▸ **Supplied material**:
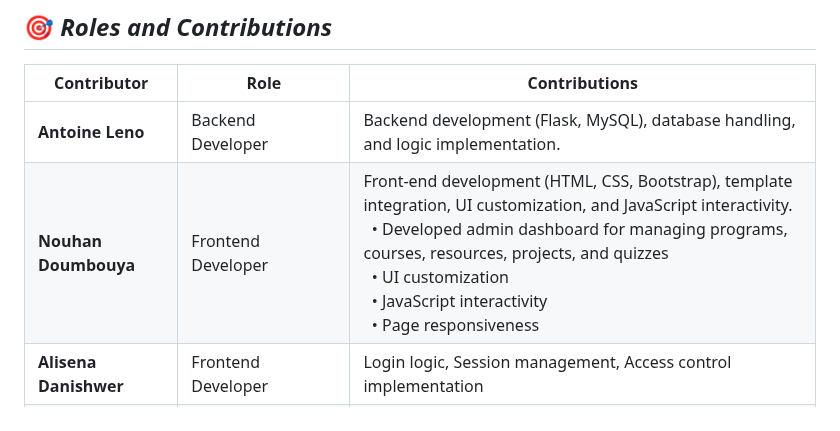
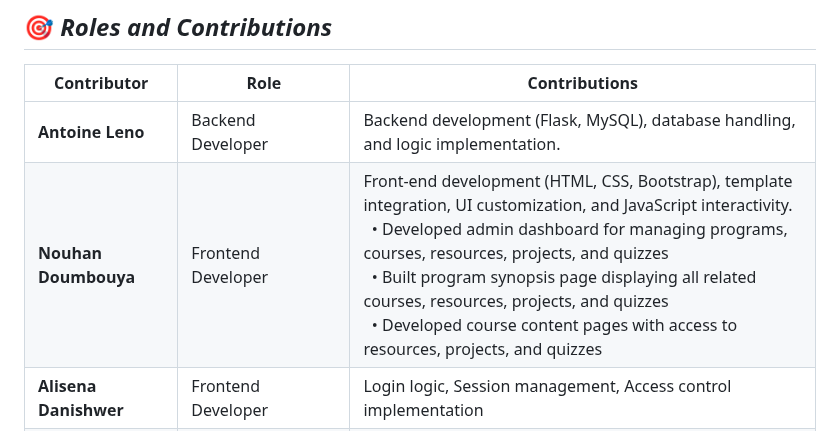
Before and after one commit to antoineleno/EduPathway, a Markdown page: README.md, the part around the change. Drawn GitHub-style.

Commit message:
Adding the role and contribution

```diff
--- a/README.md
+++ b/README.md
@@ -155,7 +155,7 @@ cd; cd EduPathway/versions/v2/web_flask; python3 app.py
 | **Contributor**           | **Role**                  | **Contributions** |
 |---------------------------|---------------------------|-------------------|
 | **Antoine Leno**          | Backend Developer          | Backend development (Flask, MySQL), database handling, and logic implementation. |
-| **Nouhan Doumbouya**      | Frontend Developer         | Front-end development (HTML, CSS, Bootstrap), template integration, UI customization, and JavaScript interactivity. <br> &nbsp;&nbsp;•  Developed admin dashboard for managing programs, courses, resources, projects, and quizzes <br> &nbsp;&nbsp;• UI customization <br> &nbsp;&nbsp;• JavaScript interactivity <br> &nbsp;&nbsp;• Page responsiveness |
+| **Nouhan Doumbouya**      | Frontend Developer         | Front-end development (HTML, CSS, Bootstrap), template integration, UI customization, and JavaScript interactivity. <br> &nbsp;&nbsp;•  Developed admin dashboard for managing programs, courses, resources, projects, and quizzes <br> &nbsp;&nbsp;• Built program synopsis page displaying all related courses, resources, projects, and quizzes <br> &nbsp;&nbsp;• Developed course content pages with access to resources, projects, and quizzes |
 | **Alisena Danishwer**     | Frontend Developer         | Login logic, Session management, Access control implementation |
 | **Maria Iqbal**           | Data & Dashboard Engineer  | Data modeling, Student progress tracking features, Admin dashboard logic |
 | **Rashidul Islam**        | QA & Optimization          | Error handling, Bug fixing, Testing, Code optimization |
```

▸ **Description of the task**: Go through the entries and return each line where the word "logic" occurs.

▸ **Task answer**:
 | **Antoine Leno**          | Backend Developer          | Backend development (Flask, MySQL), database handling, and logic implementation. |
 | **Alisena Danishwer**     | Frontend Developer         | Login logic, Session management, Access control implementation |
 | **Maria Iqbal**           | Data & Dashboard Engineer  | Data modeling, Student progress tracking features, Admin dashboard logic |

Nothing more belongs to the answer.